Some lines of the records below include the word "study". Report how many, and write nothing besides the number.
-- Entries shown follows --
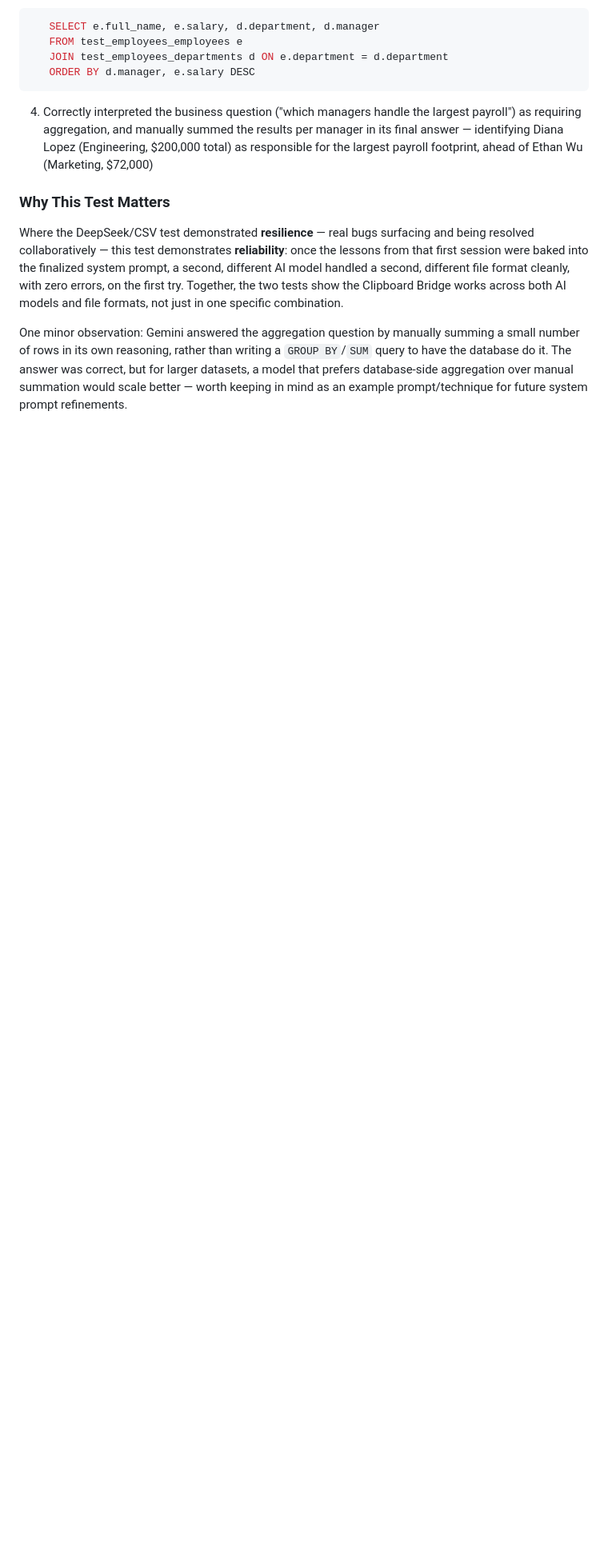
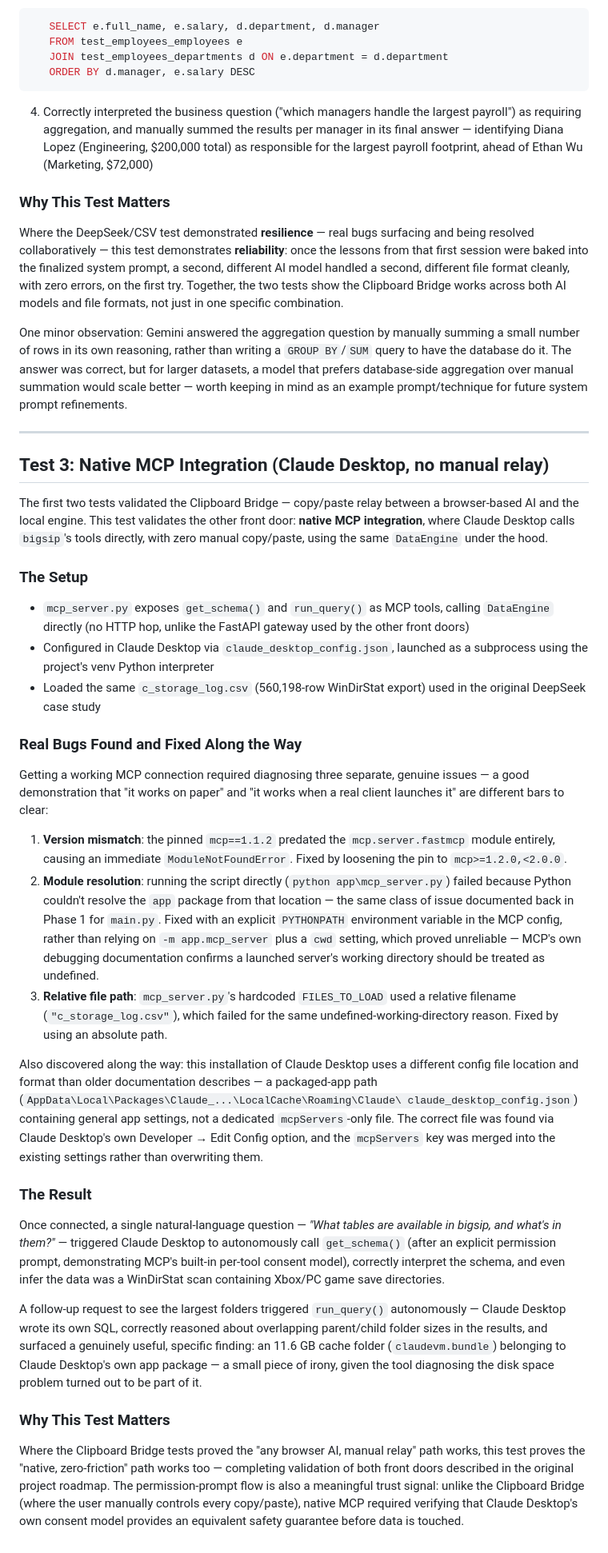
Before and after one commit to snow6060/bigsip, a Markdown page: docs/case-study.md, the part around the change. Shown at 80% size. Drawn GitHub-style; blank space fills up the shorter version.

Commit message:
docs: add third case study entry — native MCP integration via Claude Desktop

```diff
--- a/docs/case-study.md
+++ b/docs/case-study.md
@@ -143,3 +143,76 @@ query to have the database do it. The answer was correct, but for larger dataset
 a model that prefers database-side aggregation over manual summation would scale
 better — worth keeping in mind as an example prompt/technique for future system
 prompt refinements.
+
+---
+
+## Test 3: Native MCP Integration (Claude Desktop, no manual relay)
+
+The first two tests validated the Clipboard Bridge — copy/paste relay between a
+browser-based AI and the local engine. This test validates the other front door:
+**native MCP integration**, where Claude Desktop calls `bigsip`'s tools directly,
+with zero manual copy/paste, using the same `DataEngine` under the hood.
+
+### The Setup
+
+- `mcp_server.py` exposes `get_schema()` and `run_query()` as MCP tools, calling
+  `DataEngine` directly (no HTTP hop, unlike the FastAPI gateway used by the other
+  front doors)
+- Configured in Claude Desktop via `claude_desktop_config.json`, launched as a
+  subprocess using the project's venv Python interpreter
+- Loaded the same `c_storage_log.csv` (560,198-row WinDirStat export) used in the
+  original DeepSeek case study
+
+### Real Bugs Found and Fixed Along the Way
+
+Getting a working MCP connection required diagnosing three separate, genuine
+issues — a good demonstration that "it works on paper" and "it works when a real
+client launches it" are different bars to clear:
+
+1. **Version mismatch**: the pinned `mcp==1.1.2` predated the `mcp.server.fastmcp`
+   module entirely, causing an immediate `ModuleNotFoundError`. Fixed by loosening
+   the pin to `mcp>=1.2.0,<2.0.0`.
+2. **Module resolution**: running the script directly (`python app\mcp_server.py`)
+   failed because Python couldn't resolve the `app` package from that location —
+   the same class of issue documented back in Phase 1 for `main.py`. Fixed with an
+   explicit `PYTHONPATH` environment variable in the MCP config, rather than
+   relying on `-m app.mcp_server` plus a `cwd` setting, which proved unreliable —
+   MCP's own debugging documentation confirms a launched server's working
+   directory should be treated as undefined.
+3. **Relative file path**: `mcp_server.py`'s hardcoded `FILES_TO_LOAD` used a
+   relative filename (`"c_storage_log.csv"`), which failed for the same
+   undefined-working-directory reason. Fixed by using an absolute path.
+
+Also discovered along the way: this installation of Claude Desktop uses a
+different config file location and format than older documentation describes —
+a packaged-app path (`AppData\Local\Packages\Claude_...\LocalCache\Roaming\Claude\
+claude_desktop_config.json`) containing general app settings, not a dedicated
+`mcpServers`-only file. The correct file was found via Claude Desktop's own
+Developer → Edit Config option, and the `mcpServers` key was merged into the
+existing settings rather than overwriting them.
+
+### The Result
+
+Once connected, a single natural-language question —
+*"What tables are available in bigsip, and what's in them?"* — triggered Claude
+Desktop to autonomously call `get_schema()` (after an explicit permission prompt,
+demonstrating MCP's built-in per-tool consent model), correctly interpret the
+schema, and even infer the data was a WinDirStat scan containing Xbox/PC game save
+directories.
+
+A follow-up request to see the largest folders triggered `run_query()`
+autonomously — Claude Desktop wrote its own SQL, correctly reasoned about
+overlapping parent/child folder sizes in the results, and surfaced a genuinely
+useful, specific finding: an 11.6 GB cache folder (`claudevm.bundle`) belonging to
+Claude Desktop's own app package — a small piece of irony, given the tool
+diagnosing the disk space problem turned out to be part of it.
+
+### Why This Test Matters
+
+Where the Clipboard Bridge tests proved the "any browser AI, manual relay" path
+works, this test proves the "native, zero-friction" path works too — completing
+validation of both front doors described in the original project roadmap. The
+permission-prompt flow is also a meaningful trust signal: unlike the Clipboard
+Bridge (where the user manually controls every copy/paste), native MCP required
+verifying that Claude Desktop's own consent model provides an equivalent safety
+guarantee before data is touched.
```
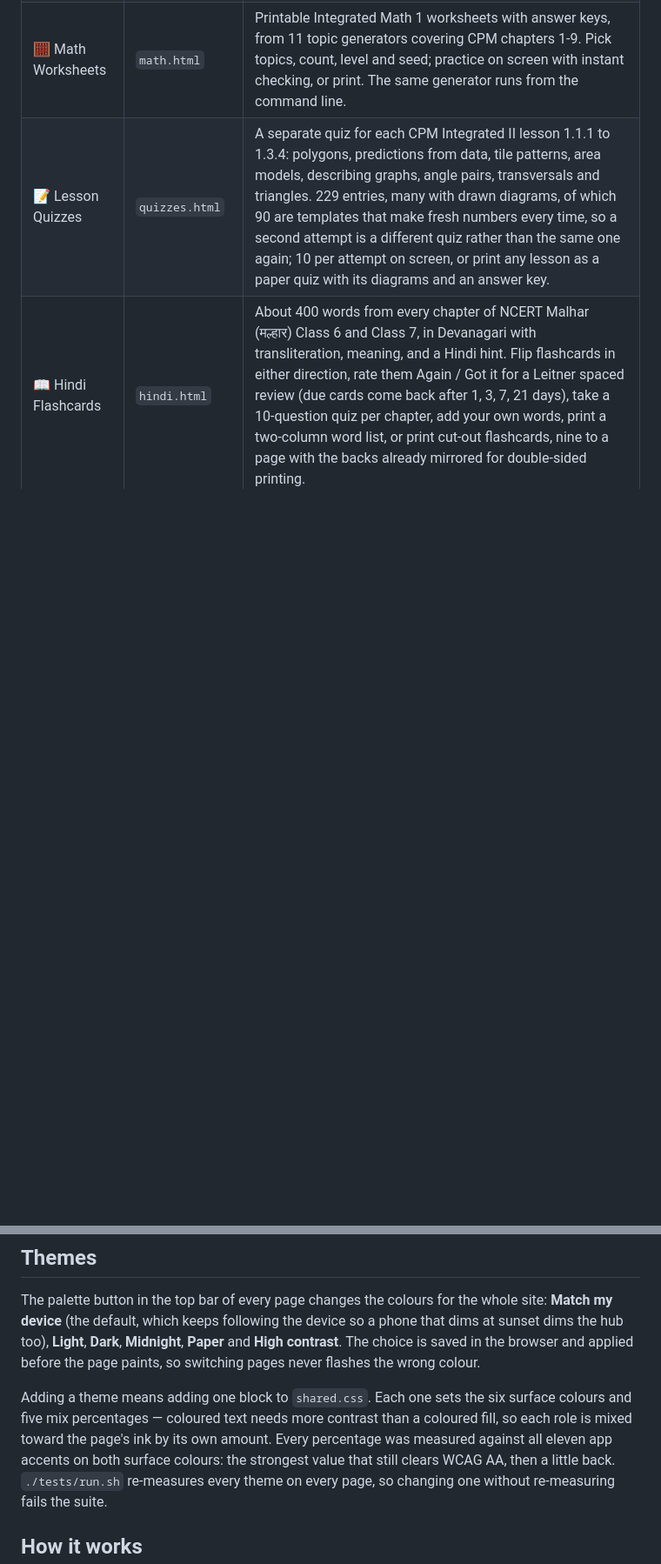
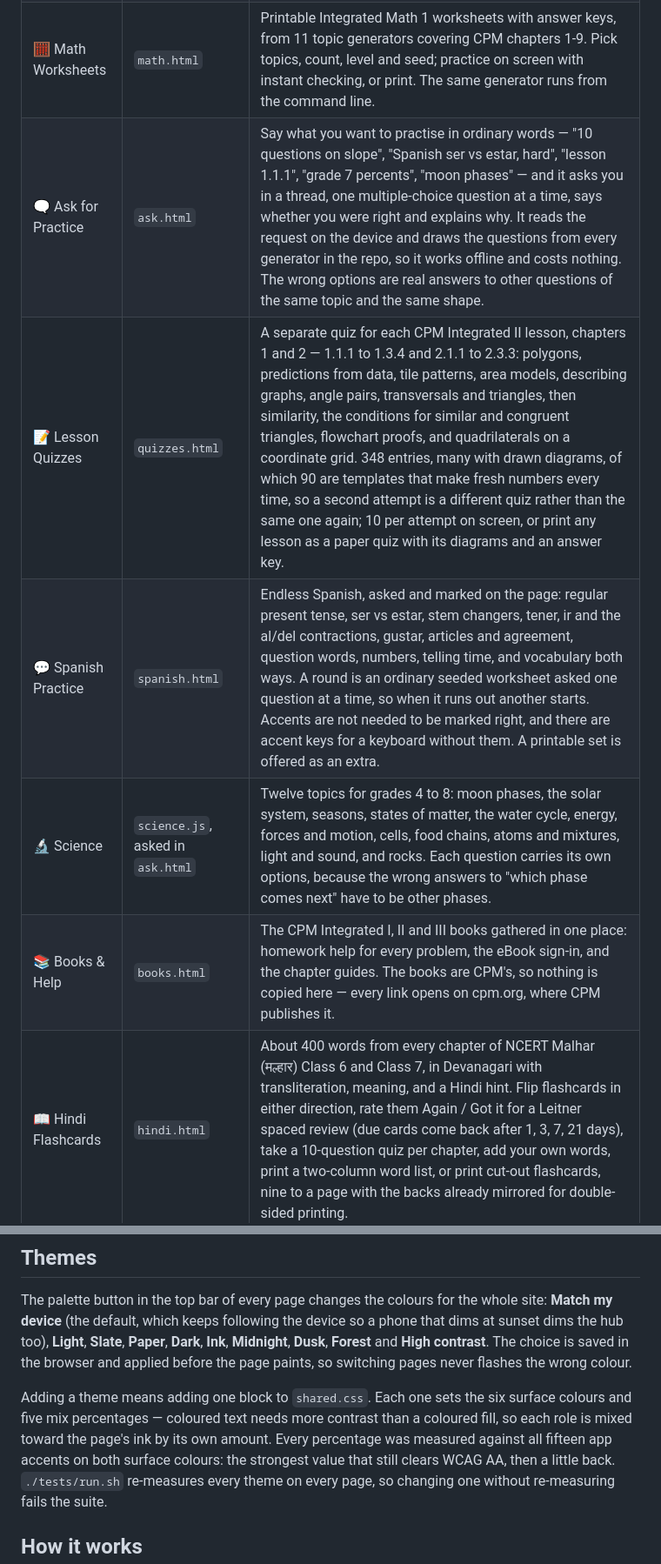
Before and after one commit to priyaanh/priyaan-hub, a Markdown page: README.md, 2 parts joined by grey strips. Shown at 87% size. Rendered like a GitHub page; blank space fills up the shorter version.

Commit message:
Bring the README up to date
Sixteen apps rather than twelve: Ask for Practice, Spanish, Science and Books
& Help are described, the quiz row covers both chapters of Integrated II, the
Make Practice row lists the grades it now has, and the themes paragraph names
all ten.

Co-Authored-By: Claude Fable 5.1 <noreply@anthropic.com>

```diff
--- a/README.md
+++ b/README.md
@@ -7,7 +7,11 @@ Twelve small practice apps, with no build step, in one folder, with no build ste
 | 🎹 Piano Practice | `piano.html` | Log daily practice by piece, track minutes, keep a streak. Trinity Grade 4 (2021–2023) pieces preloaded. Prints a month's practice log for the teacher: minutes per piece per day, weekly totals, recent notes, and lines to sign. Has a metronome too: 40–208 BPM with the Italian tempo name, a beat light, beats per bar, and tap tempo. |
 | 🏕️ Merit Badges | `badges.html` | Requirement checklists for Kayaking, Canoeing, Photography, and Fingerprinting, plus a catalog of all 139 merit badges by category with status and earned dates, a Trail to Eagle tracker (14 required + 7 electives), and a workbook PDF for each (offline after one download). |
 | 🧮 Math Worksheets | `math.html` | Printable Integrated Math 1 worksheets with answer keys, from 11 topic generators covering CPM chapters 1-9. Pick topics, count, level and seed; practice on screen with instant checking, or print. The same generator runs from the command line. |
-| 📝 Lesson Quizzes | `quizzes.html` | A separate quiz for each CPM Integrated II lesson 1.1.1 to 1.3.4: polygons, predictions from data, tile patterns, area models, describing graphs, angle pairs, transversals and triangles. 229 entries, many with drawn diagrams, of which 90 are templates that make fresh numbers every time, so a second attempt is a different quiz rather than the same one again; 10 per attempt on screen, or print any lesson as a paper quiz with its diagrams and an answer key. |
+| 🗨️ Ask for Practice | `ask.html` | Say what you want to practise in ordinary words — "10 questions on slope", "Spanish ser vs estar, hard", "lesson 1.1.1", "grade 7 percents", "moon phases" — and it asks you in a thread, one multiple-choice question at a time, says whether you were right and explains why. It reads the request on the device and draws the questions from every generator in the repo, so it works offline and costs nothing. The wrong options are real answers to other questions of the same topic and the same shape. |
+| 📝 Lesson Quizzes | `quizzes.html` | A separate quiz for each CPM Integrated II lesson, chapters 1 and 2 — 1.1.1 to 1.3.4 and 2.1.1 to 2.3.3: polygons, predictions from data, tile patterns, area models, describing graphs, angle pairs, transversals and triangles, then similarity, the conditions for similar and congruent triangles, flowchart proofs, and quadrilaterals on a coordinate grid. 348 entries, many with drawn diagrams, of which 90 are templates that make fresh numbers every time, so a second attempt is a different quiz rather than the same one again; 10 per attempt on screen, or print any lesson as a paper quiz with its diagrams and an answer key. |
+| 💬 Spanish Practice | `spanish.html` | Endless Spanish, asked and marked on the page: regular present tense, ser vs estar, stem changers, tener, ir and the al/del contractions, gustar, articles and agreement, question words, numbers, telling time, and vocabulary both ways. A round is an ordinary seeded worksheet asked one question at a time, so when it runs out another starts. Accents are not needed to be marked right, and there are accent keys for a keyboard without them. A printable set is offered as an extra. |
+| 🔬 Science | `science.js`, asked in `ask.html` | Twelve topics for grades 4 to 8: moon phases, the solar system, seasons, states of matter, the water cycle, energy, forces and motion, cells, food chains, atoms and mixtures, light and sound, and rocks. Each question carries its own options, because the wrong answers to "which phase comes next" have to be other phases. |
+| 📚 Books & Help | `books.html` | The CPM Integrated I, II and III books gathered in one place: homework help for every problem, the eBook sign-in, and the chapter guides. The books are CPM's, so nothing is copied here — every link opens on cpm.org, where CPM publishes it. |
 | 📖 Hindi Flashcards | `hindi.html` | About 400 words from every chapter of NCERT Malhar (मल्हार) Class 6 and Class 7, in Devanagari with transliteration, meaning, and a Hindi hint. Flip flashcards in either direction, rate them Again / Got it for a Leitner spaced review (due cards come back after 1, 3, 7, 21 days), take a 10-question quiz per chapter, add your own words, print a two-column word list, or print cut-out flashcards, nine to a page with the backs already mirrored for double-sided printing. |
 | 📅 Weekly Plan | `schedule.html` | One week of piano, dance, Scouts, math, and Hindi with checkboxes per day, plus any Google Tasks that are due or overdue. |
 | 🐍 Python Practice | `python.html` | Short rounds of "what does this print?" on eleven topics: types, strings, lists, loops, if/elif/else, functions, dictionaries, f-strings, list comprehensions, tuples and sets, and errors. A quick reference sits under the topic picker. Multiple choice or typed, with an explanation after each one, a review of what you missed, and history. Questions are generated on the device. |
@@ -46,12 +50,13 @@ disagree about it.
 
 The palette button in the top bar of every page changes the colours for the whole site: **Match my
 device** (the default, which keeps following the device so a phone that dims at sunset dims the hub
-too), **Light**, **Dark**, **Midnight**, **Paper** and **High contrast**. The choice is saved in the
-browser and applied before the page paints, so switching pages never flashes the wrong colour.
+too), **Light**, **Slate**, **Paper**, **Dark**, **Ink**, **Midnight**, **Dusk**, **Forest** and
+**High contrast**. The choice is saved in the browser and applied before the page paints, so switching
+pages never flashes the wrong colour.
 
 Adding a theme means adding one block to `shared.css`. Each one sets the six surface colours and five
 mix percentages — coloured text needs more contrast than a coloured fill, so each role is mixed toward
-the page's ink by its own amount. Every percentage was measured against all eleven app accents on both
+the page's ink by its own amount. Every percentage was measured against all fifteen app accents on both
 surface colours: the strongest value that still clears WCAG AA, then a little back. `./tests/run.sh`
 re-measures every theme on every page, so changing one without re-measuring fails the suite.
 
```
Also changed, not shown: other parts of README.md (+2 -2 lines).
-- Entries shown concluded --
# Answer below:
5